November 9, 2012

Scripture and Commentary, Saturday after the Twenty-second Sunday after Trinity


Morning - Ps. 31, 2 Kings, 23:24-30, 3 John
Evening - Ps. 27, Deut. 5:22, Mt. 25:31

Commentary, Deuteronomy 5:22-33

Fear is the message of the first part of tonight's reading as Moses recounts the soul chilling presence of God at Mount Sinai.  The people had grown comfortable with God and their relationship with Him. He seemed like a nice God; surely He would give them everything they wanted. When presented with the word of God, they confidently replied, "All that the Lord hath spoken we will do," they said (Ex. 19:8).

Without doubt they were sincere.  Also without doubt, they had a very imperfect understanding of who God is and what He requires of His people.  They needed a revelation of His glory that would crush their shallow, casual faith and fill them with a holy fear.  Thus He called them to observe a time of prayer and preparation prior to meeting Him. The people probably observed the preparations with a similar casualness.  Then God revealed Himself, and He was nothing like the gentle, harmless Being they imagined.  He was powerful, and He was dangerous.  Even to touch the mountain on which He spoke was death to man or beast.  The cloud of darkness was so thick, the thunders so terrible, and the trumpet so loud the people trembled (Ex. 19:16).  They weren't just afraid; they were terrified.  "Why should we die?" they said to Moses in Dt. 5:24.  They were so afraid of God they dared not even risk hearing Him speak.  Let Moses go to Him, and let God speak to Moses.  He can bring His message back to the people.
But the fear soon languished into complacency.  The people must have grown accustomed to the darkness and thundering, for they talked Aaron into making the golden calf.  Aaron even said to the people, "These be thy gods, O Israel, which brought thee up out of the land of Egypt" (Ex. 32:4).  The disastrous effect of this sin is well known.  Thus we learn that a holy fear before God is a good thing.  Let us beware of becoming casual about the presence and will of God.

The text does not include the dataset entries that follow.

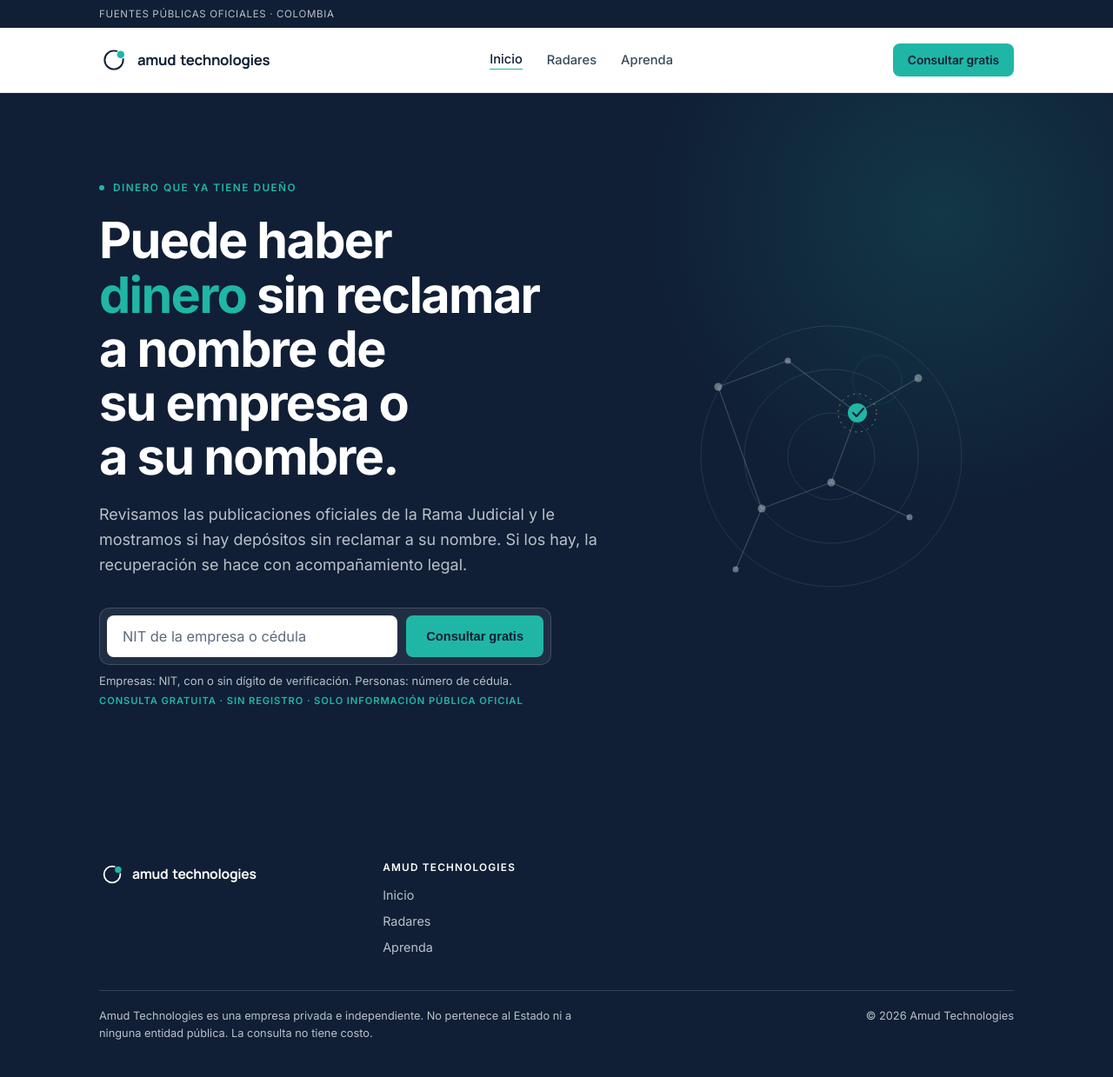
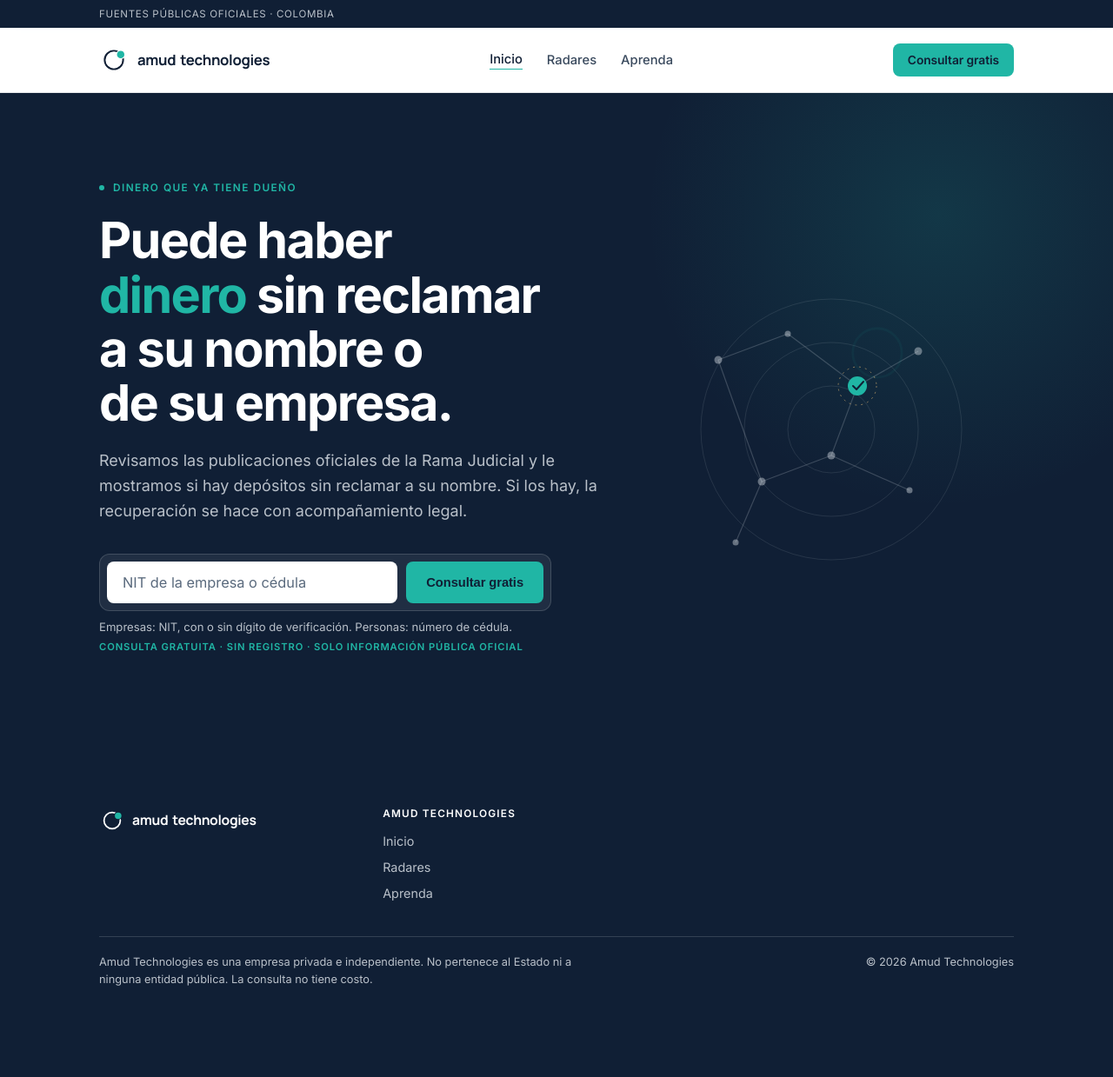
Before and after one commit to amudtechnologies/claims-engine, a Django app: page / in a window 1280 px wide. Shown: the whole page at 87% size. After the commit the page ends 1134 px from the top, so only its background shows below. Run offline with Django 5.2, Linux system fonts and the light colour scheme; data comes from the database, SQL or seed files in the repository.

Commit message:
Home headline: 'a su nombre o de su empresa'
Co-Authored-By: Claude Opus 5.5 <noreply@anthropic.com>

```diff
--- a/web/home/templates/home/index.html
+++ b/web/home/templates/home/index.html
@@ -12,7 +12,7 @@
   <div class="wrap hero-inner">
     <div class="hero-copy">
       <div class="eyebrow mono"><span class="dot"></span>Dinero que ya tiene dueño</div>
-      <h1>Puede haber <span class="accent-word">dinero</span> sin reclamar a nombre de su empresa o a su nombre.</h1>
+      <h1>Puede haber <span class="accent-word">dinero</span> sin reclamar a su nombre o de su empresa.</h1>
       <p class="lede">Revisamos las publicaciones oficiales de la Rama Judicial y le mostramos si hay depósitos sin reclamar a su nombre. Si los hay, la recuperación se hace con acompañamiento legal.</p>
       <div class="hero-search" id="buscar">{% include "home/_search_form.html" with button_label="Consultar gratis" %}</div>
     </div>
```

The words of God in verses 28 and 29 reveal the shallowness of Israel's faith.  They spoke well, He said, but their heart didn't match their words.  "O that there were such an heart in them."  I sympathise with the people of Israel. I read these words and see my own shortcomings, my own shallow faith, my own casual attitude toward God's commandments, God's worship, and God Himself. "O that there were such a heart in me, that I would fear God and keep His commandments always, that it might be well with me and with my children forever."  I hope verse 29 moves you the same way.

Verses 30-33 continue to teach what Israel is to do in the land God gives them.  The narrowness of their way of life is indicated as God says they are not to turn to the right or to the left, but walk in all the ways God has commanded.  Being God's covenant people is like walking toward a destination; it can only be reached by following the right road.  Turning off the road will take one into the deepest wilderness, and the further one wanders from the road, the less likely it becomes that he will be able to find his way back.

1 comment:

  1. God is like a shaft of light. If we walk to the left or to the right of His instruction, we start to walk into darkness. He is more patient and longsuffering than we could ever imagine, but it is out of His love for us and His wanting the best for us in gaining everlasting life that we are warned not to sin wilfully. ( sin means 'to miss the mark' or be out of line with God ). It is only when we start to have our minds renewed in Jesus, God's word, that we can possibly realize how much He loves us and how what we thought was righteousness in our own eyes is as filthy rags to His righteousness.